▶ [WHAT IS EXPECTED]: Without copying any picture, return all lines below exactly.

*** LISTED RECORDS Section Begins ***

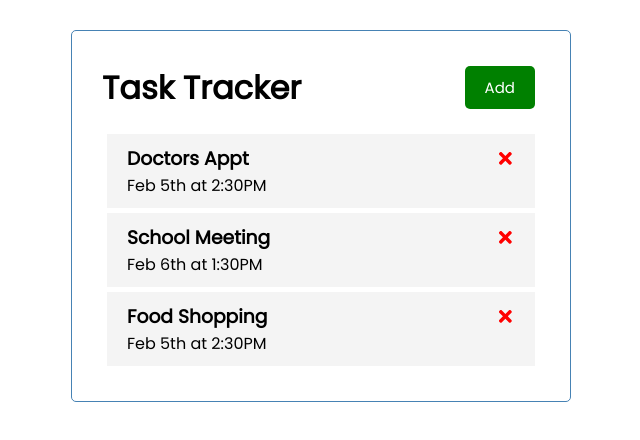
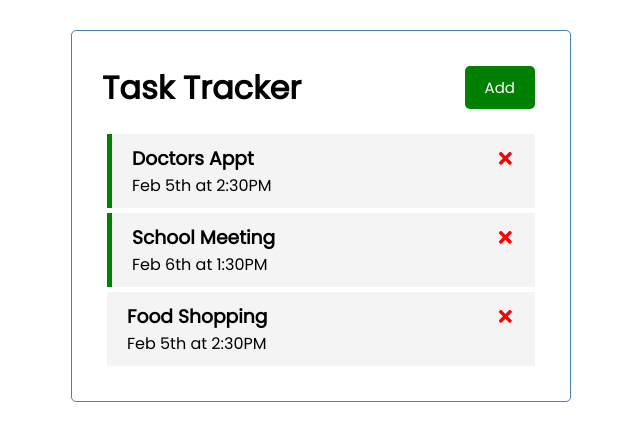
Before and after one commit to marselgray/react-task-tracker, a React (Create React App) app: page / in a window 1280 px wide. Shown: the top 440 px of the page, without its empty margins (319-959 px from the left). Built offline with nearby package versions, Linux system fonts and the light colour scheme.

Commit message:
Build: task toggle UI

```diff
--- a/src/App.js
+++ b/src/App.js
@@ -34,11 +34,18 @@
     id))
   }
 
+  // Toggle Reminder
+  const toggleReminder = (id) => {
+    // console.log(id);
+    setTasks(tasks.map((task) =>
+      task.id === id ? {...task, reminder: !task.reminder} : task )
+    )
+  }
+
   return (
     <div className="container">
         < Header />
-        {tasks.length > 0 ? < Tasks tasks={tasks} onDelete={deleteTask} /> : 'No Tasks'}
-
+        {tasks.length > 0 ? < Tasks tasks={tasks} onDelete={deleteTask} onToggle={toggleReminder} /> : 'No Tasks'}
     </div>
   );
 }
--- a/src/components/Task.js
+++ b/src/components/Task.js
@@ -1,8 +1,8 @@
 import {FaTimes} from 'react-icons/fa';
 
-const Task = ({task, onDelete}) => {
+const Task = ({task, onDelete, onToggle}) => {
     return (
-        <div className="task">
+        <div className={`task ${task.reminder ? 'reminder' : ''}`} onDoubleClick={() => onToggle(task.id)}>
             <h3>{task.text}
                 <FaTimes
                     style={{color:'red', cursor:'pointer'}}
--- a/src/components/Tasks.js
+++ b/src/components/Tasks.js
@@ -1,6 +1,6 @@
 import Task from './Task';
 
-const Tasks = ({tasks, onDelete}) => {
+const Tasks = ({tasks, onDelete, onToggle}) => {
 
     return (
         <>
@@ -9,6 +9,7 @@
                     key={task.id}
                     task={task}
                     onDelete={onDelete}
+                    onToggle={onToggle}
                 />
             ))}
         </>
```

*** LISTED RECORDS Section Ends ***

▶ [TASK SOLUTION]:
Before and after one commit to marselgray/react-task-tracker, a React (Create React App) app: page / in a window 1280 px wide. Shown: the top 440 px of the page, without its empty margins (319-959 px from the left). Built offline with nearby package versions, Linux system fonts and the light colour scheme.

Commit message:
Build: task toggle UI

```diff
--- a/src/App.js
+++ b/src/App.js
@@ -34,11 +34,18 @@
     id))
   }
 
+  // Toggle Reminder
+  const toggleReminder = (id) => {
+    // console.log(id);
+    setTasks(tasks.map((task) =>
+      task.id === id ? {...task, reminder: !task.reminder} : task )
+    )
+  }
+
   return (
     <div className="container">
         < Header />
-        {tasks.length > 0 ? < Tasks tasks={tasks} onDelete={deleteTask} /> : 'No Tasks'}
-
+        {tasks.length > 0 ? < Tasks tasks={tasks} onDelete={deleteTask} onToggle={toggleReminder} /> : 'No Tasks'}
     </div>
   );
 }
--- a/src/components/Task.js
+++ b/src/components/Task.js
@@ -1,8 +1,8 @@
 import {FaTimes} from 'react-icons/fa';
 
-const Task = ({task, onDelete}) => {
+const Task = ({task, onDelete, onToggle}) => {
     return (
-        <div className="task">
+        <div className={`task ${task.reminder ? 'reminder' : ''}`} onDoubleClick={() => onToggle(task.id)}>
             <h3>{task.text}
                 <FaTimes
                     style={{color:'red', cursor:'pointer'}}
--- a/src/components/Tasks.js
+++ b/src/components/Tasks.js
@@ -1,6 +1,6 @@
 import Task from './Task';
 
-const Tasks = ({tasks, onDelete}) => {
+const Tasks = ({tasks, onDelete, onToggle}) => {
 
     return (
         <>
@@ -9,6 +9,7 @@
                     key={task.id}
                     task={task}
                     onDelete={onDelete}
+                    onToggle={onToggle}
                 />
             ))}
         </>
```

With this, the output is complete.